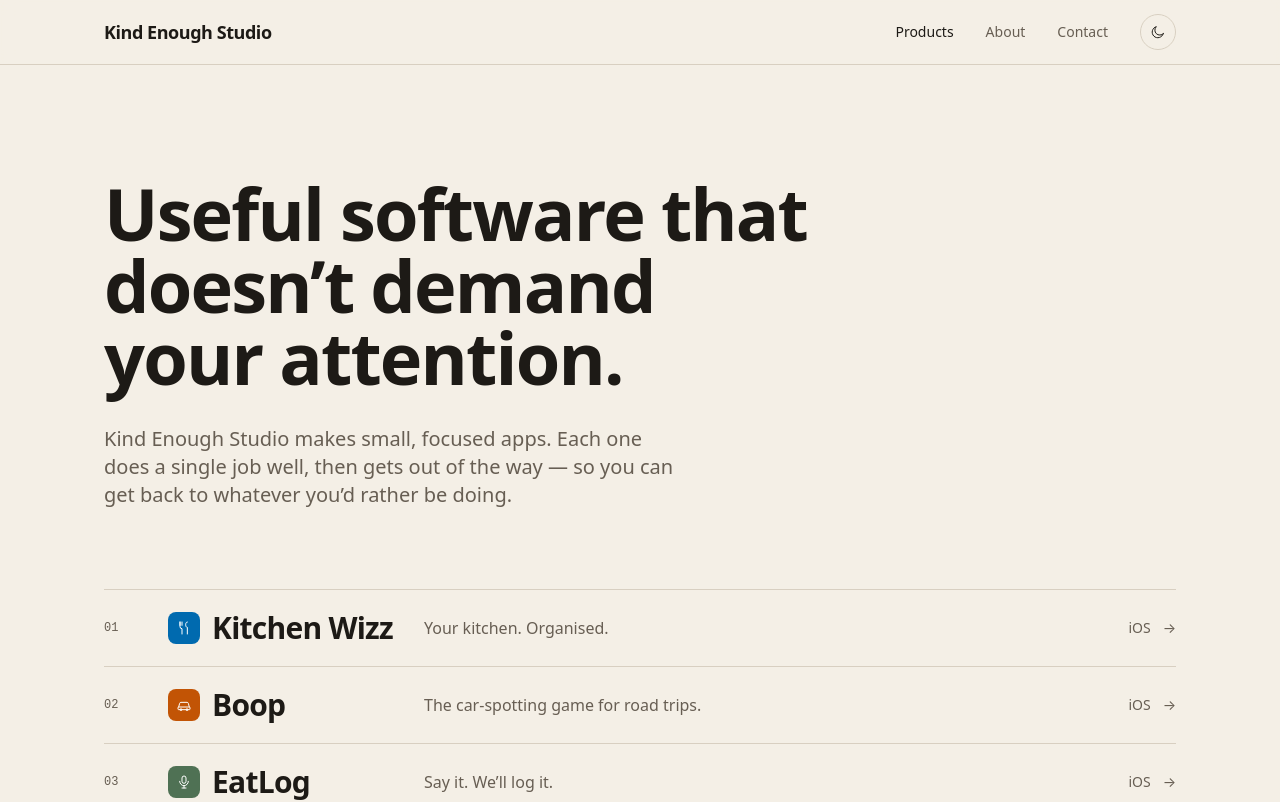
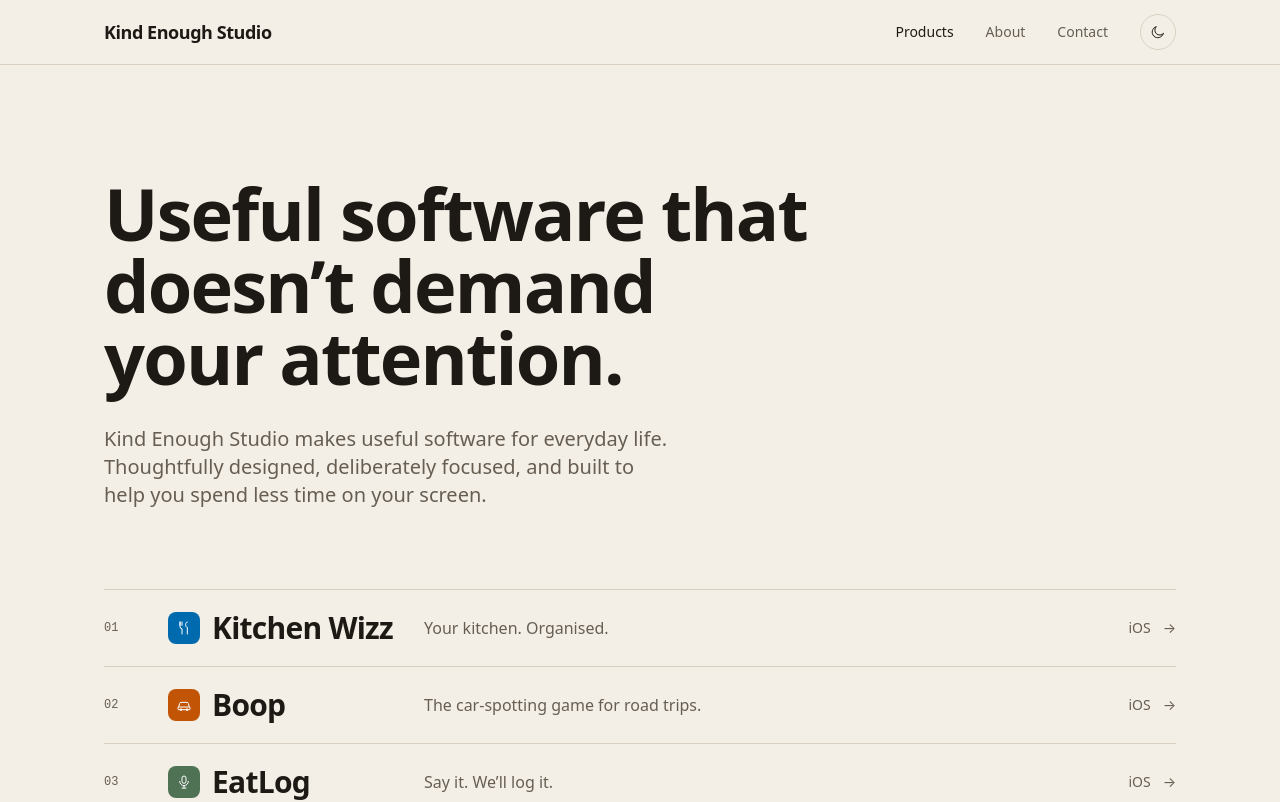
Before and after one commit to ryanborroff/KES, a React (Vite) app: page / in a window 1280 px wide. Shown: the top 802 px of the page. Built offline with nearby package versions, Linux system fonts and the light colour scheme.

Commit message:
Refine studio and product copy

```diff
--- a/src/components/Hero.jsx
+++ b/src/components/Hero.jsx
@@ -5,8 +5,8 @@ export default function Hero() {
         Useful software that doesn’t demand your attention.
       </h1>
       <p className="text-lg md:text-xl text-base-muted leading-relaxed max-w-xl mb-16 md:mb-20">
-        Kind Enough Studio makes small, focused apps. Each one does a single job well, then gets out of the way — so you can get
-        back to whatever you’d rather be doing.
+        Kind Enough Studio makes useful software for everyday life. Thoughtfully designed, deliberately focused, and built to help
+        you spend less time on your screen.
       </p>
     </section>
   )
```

● **WHAT IS REQUIRED**
Repeat all entries exactly. Skip the pictures.

● **ANSWER SPACE**
Before and after one commit to ryanborroff/KES, a React (Vite) app: page / in a window 1280 px wide. Shown: the top 802 px of the page. Built offline with nearby package versions, Linux system fonts and the light colour scheme.

Commit message:
Refine studio and product copy

```diff
--- a/src/components/Hero.jsx
+++ b/src/components/Hero.jsx
@@ -5,8 +5,8 @@ export default function Hero() {
         Useful software that doesn’t demand your attention.
       </h1>
       <p className="text-lg md:text-xl text-base-muted leading-relaxed max-w-xl mb-16 md:mb-20">
-        Kind Enough Studio makes small, focused apps. Each one does a single job well, then gets out of the way — so you can get
-        back to whatever you’d rather be doing.
+        Kind Enough Studio makes useful software for everyday life. Thoughtfully designed, deliberately focused, and built to help
+        you spend less time on your screen.
       </p>
     </section>
   )
```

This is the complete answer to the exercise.